Friday Tidings
6/15/12 at 09:11 AM 10 Comments

Honor Thy Father

text size A A A

When I was little, my father was just part of my day. He’d wake me in the morning and get me out the door in time for school. Then I’d run down the street to meet him on his way home from work. He wasn’t much of a handyman, but he kept our yard tidy with an old push mower. He paid bills at a small desk wedged between the wall and his bed. He didn’t scold as loud as Mom, but his silence was almost worse. When I was sad, my tears would be wiped away with his soft white hanky. Just a few of his words were all I needed to set my world right again. I loved tagging along on his Saturday errands. On Sundays, we’d walk hand in hand down the block to church.

Being a teen didn’t change my perspective much. My dad was still just part of my day— he worked, took care of the yard and paid the bills. He even taught me how to drive a stick shift— without ever raising his voice. His listening ear and soft white hanky now helped my topsy-turvy teenage world.
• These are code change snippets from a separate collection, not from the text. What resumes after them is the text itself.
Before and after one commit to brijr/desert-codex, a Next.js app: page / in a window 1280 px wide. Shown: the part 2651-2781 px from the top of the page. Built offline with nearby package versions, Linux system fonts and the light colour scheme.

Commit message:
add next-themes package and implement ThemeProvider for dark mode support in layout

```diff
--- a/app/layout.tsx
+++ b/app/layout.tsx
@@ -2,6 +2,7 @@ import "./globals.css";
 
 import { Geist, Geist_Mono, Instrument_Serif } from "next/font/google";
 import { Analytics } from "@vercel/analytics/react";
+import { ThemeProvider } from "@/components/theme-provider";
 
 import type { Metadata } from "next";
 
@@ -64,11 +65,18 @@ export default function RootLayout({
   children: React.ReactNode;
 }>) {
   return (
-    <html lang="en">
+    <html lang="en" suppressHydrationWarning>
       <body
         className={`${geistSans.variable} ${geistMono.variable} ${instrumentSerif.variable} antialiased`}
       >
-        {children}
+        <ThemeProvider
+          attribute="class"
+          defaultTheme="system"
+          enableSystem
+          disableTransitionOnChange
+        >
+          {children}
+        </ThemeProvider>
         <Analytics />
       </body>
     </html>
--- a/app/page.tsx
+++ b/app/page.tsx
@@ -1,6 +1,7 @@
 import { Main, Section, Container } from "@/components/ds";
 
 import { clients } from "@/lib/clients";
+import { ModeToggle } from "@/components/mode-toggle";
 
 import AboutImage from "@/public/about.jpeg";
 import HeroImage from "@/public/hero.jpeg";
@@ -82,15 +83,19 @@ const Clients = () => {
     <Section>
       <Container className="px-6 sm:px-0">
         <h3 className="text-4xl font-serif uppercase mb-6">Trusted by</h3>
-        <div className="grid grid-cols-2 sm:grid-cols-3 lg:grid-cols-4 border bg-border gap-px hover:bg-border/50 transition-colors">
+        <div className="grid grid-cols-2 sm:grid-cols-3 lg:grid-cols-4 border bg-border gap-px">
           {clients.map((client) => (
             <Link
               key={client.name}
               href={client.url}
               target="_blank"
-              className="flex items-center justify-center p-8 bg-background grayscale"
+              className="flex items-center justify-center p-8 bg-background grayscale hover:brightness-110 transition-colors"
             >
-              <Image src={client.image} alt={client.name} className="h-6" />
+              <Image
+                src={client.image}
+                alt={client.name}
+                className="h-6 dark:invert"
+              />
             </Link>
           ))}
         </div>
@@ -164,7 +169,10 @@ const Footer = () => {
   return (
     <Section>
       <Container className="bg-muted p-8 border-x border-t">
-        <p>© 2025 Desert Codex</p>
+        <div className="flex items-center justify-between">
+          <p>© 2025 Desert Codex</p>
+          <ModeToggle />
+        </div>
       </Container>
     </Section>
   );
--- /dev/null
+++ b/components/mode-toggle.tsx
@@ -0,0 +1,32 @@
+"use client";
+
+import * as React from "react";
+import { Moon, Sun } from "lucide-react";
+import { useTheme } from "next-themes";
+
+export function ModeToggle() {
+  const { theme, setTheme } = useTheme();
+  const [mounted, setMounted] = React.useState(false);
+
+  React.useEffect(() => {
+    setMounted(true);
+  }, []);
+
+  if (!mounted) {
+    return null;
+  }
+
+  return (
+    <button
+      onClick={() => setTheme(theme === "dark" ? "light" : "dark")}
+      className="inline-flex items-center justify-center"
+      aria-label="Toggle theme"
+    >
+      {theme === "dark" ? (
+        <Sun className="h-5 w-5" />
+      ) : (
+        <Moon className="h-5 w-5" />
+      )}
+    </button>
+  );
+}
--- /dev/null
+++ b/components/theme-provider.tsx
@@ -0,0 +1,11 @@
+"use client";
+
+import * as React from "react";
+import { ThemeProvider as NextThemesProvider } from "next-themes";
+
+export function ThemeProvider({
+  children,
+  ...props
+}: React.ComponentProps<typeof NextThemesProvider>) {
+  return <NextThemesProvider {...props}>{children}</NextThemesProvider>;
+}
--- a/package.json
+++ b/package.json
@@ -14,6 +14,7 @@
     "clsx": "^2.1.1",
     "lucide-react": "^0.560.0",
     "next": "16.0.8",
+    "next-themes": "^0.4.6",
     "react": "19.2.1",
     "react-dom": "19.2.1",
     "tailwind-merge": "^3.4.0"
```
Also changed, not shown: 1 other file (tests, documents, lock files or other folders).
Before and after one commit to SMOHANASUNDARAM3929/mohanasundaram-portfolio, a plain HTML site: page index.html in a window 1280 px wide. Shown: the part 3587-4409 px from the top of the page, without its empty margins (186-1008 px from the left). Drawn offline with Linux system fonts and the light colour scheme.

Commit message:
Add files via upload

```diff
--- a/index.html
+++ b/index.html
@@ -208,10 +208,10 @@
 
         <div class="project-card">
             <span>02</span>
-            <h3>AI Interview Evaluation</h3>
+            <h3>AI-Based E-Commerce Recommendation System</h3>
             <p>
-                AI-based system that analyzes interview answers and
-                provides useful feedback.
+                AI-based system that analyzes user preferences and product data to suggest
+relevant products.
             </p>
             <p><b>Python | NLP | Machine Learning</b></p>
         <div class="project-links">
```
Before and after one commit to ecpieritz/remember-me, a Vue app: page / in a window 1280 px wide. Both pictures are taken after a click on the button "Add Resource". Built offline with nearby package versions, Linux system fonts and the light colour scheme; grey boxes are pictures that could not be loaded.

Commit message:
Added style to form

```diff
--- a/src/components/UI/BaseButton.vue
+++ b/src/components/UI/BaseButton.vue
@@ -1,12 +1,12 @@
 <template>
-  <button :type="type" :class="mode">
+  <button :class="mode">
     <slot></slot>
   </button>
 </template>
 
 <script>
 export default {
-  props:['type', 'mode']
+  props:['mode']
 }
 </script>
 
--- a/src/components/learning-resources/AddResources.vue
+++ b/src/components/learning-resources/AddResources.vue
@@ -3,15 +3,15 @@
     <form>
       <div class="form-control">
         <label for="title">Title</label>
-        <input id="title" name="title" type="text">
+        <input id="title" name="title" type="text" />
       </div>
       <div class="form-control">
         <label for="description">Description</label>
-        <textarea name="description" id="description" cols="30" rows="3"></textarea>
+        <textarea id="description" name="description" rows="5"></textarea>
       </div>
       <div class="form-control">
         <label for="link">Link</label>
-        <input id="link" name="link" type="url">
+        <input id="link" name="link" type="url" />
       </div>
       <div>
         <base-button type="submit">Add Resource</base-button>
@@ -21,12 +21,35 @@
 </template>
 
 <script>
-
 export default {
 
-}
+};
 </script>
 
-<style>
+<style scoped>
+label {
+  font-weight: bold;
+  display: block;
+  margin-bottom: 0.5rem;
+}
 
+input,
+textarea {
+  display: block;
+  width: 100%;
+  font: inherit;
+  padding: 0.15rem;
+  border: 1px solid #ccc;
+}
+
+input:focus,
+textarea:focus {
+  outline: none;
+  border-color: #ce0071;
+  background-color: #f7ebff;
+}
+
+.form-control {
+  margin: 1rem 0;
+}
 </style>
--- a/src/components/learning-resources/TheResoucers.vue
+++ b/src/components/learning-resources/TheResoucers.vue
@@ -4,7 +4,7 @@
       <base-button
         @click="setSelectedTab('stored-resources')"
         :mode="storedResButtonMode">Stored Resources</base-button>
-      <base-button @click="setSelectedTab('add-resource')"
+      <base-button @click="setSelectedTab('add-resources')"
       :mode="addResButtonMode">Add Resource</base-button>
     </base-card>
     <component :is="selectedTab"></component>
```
We played tennis and took long walks, but I thought that’s just what fathers wanted to do.

I didn’t really appreciate fatherhood until my husband became one. Fatherhood seemed easy at first. But the burden grew along with the kids. Love motivated him, but it burned the fuel of sacrifice. His hard work provided our foundation—the home and the extras---like music lessons, sports and travel. For years I watched my husband finish work, pick up a mitt and coach little league, or basketball, or football. Fatherhood has a price. It cost more than I ever knew. Like many dads he didn’t even bother looking at the price tag. He just knew it was worth it.

I learned about the ‘honor thy father’ thing when I was little. I even tried to do it. But honestly, it was always more about me than him. Even as I watched my husband be the best father possible, I could have honored his effort more. Fatherhood isn’t easy and in the daily routine, it can be pretty thankless.

In our imperfect world, there are some fathers (and mothers) who’ve hurt their families deeply. How can that be honored? Here’s how: break that cycle and be the father he wasn’t. Be the kind of dad who offers himself so that the kids can have the chance they deserve. Our society is hurting and we need to honor those fathers who are doing all they can. And honor those who we step in and help those kids who need a dad. God knew it would be a tough job but when he gave the commandment to honor parents, he also promised that if we would, we’d enjoy a long life. Wow. Enjoying life. Yes, thanks to some special dads in my world, that’s exactly what I’ve been able to do. Now that’s worth celebrating. Happy Father’s Day!

CP Blogs do not necessarily reflect the views of The Christian Post. Opinions expressed are solely those of the author(s).